New LED fixtures continue to be introduced into the hobby. Specifically, there is an increase in the number of LED fixtures providing a more fuller color spectrum with multiple channels of control, allowing the user more freedom in custom tuning the light output. Continuing in the same vein as my previous LED lighting tests, this article presents data on light intensity and spread along with spectral plots for several new LED fixtures. Table 1 presents a list of the LED lighting fixtures reviewed in this article. Each of these was tested using the same set up as my previous reflector tests, using a 3’X3′ grid with a spacing of 3″ in the X,Y direction. The fixtures were centered on this grid, and PAR was measured as PPFD (Photosynthetic Photon Flux Density) in micromoles/m2/sec using a LICOR 1000 data logger and a LI-192SA underwater cosine corrected sensor calibrated for both air and water. The data logger was set to average 5 readings for each data collection point. The data was imported into Microsoft Excel for analysis and the data was plotted to display the light spread and intensity at various distances. 4 plots of the data with 2 plots at each distance were generated showing:

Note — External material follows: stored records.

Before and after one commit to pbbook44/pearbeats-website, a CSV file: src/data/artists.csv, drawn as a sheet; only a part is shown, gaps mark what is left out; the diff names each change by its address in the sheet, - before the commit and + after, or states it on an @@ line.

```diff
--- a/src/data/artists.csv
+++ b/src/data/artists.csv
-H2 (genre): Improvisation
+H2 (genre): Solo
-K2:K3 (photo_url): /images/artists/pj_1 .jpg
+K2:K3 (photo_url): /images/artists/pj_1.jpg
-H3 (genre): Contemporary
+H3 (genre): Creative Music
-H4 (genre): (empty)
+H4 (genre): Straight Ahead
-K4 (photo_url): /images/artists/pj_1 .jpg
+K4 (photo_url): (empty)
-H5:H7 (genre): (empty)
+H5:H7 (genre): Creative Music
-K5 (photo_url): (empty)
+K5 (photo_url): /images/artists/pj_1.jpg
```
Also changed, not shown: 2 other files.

- A 3-D surface plot showing the actual PAR values recorded
- A contour plot viewing the surface from the top showing the distribution
The spectral distributions were measured using the Licor LI-1800 spectroradiometer. The spectral data was collected from the various LEDs and normalized such that integrated light output (spectral irradiance) between the wavelengths of 400-700 nm was 100 Watts/m2. Data was collected at full power output for the individual channels of light control (eg. Blue, white) along with data with ALL LEDs on at full power. The data was normalized so that the full output was at 100 Watts/m2 over the wavelength range 400-700 nm. The various LED color outputs were then scaled by the same scale factor to allow of determination of the contribution of the various LEDs to the full output. The results are plotted as a Spectral power distribution plot.

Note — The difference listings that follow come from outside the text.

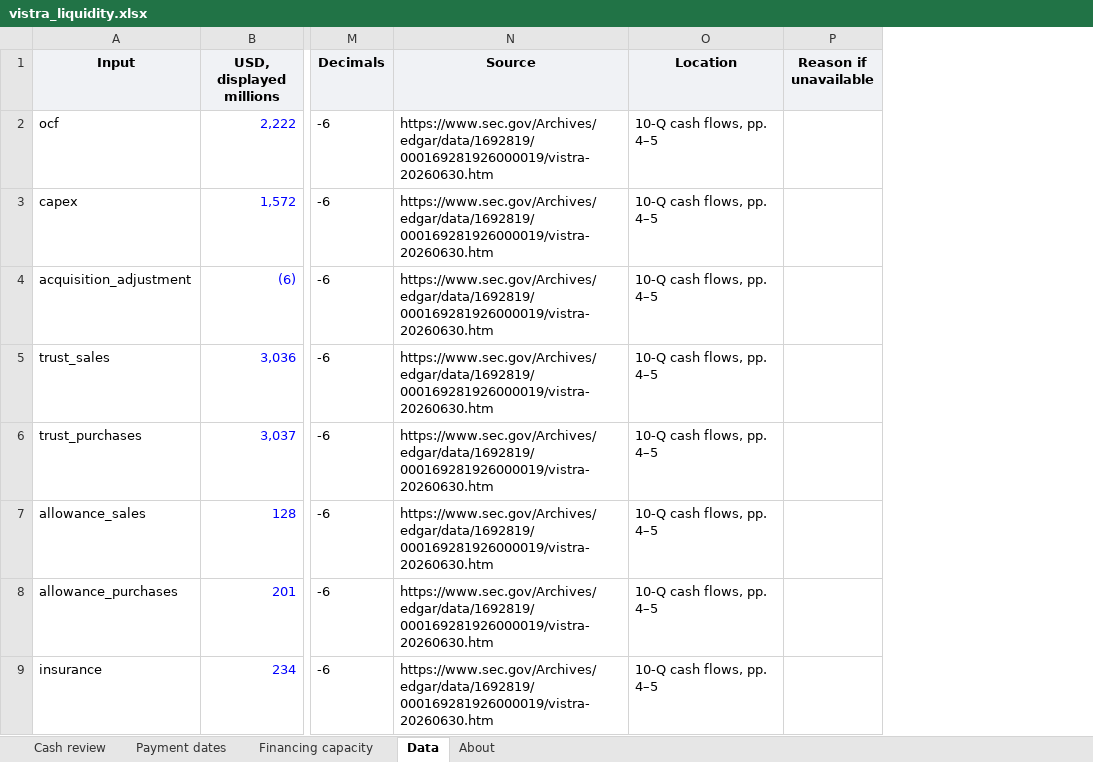
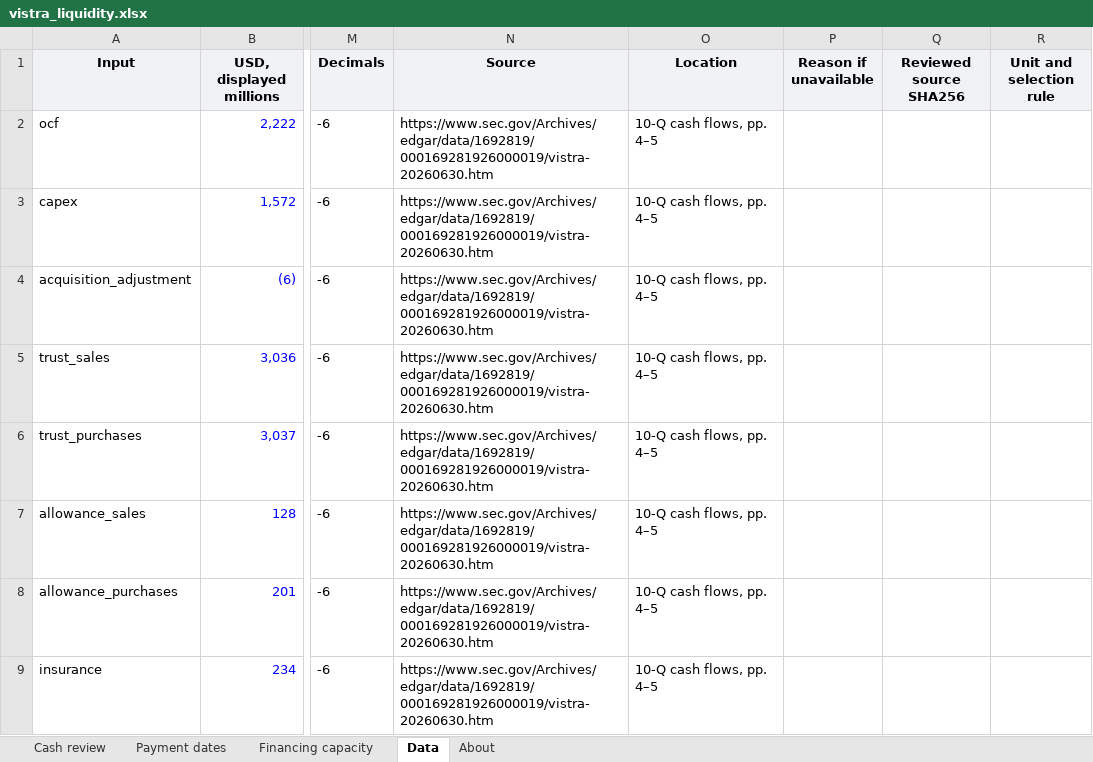
Before and after one commit to jackconnolly1000-ux/institutional-research-terminal, an Excel workbook: samples/vistra_liquidity.xlsx, sheet Data, drawn as a sheet; only a part is shown, gaps mark what is left out; values as stored, in another font and other column widths than the file's, no borders; the diff covers the shown part only; the diff names each change by its address in the sheet, - before the commit and + after, or states it on an @@ line.

```diff
--- a/samples/vistra_liquidity.xlsx (sheet Data)
+++ b/samples/vistra_liquidity.xlsx (sheet Data)
+column Q (Reviewed source SHA256), empty
+column R (Unit and selection rule), empty
```
Also changed, not shown: 32 added rows elsewhere in this sheet, sheet Cash review, sheet About, charts or pictures, 18 other files.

The fixtures were tested for light spread and intensity at 24″and 30″, unless otherwise noted. Power draw was measured with a Kill-A-Watt meter.
Maxspect Mazarra P-series
The Mazarra P series is a modular lighting system that is sold as a complete unit with LED modules, frame mounts, power supply, and controller. The modular design allows for the addition of additional LED modules, on a support frame that is adjustable to fit a wide range of aquarium sizes. The mounting of the LED modules allows for sliding the location of the LED modules as well as allowing the LED modules to be mounted at an angle. The ability to adjust angular orientation allows for better control in directing the light output. It addition to the flexibility in mounting, this lighting fixture also allows for a plug and play replacement of the LED bulbs and the optics. 100, 70 and 40 degree optics come standard with the modules. The controller provides 4 dimmable channels, and each controller can control 16 LED modules. The LEDs used in each module are Cree XLamp XM-L, Philips Luxeon Rebel, Epileds Dual-Core, and Cree XLamp RP-G LED chips. As per the specification, each LED module is rated as 60W (4-Cree XLamp XM-L 7000-8000K @ 1500mA, 4-Philips Luxeon Rebel 460-490nm @ 1000mA, 4-Philips Luxeon Rebel 440-460nm @ 1000mA, 1-Epileds Dual-Core 400-410nm @ 1000mA, 1-Epileds Dual-Core 410-420nm @ 1000mA, and 2-Cree XLamp XP-G 3000K @ 1000mA).
AquaIllumination AI – VEGA Color
The AI-Vega is the next generation LED light fixtures from Aqua Illumination. Compared to their previous products, popular AI-Sol and Sol-Blue, the AI Vega offers additional LED colors and 6 channels of control. Each LED fixture comprises the following LEDs:
- 4-Cree XM-L Cool White
- 4 – Cree XP-E Royal Blue
- 4 – Cree XP-E Blue
- 4 – OSRAM OSLON Deep Blue
- 2 – Cree XP-E Green
- 2 – OSRAM OSLON Deep Red
A wireless controller allows for infinite control of the 6 lighting channels to create a wide range of color combinations, along with programing in special effects such as clouds and lightning.
As LED lighting moves further into the mainstream, there is new effort being made to provide a fuller spectrum light that can be tuned by the aquarist to satisfy both the demands of the corals as well as the visual pleasure of the aquarist. Hopefully this data will help the aquarist make an informed choice on what to expect from the individual LED fixtures and how best to utilize them to achieve the desired coverage and light intensity.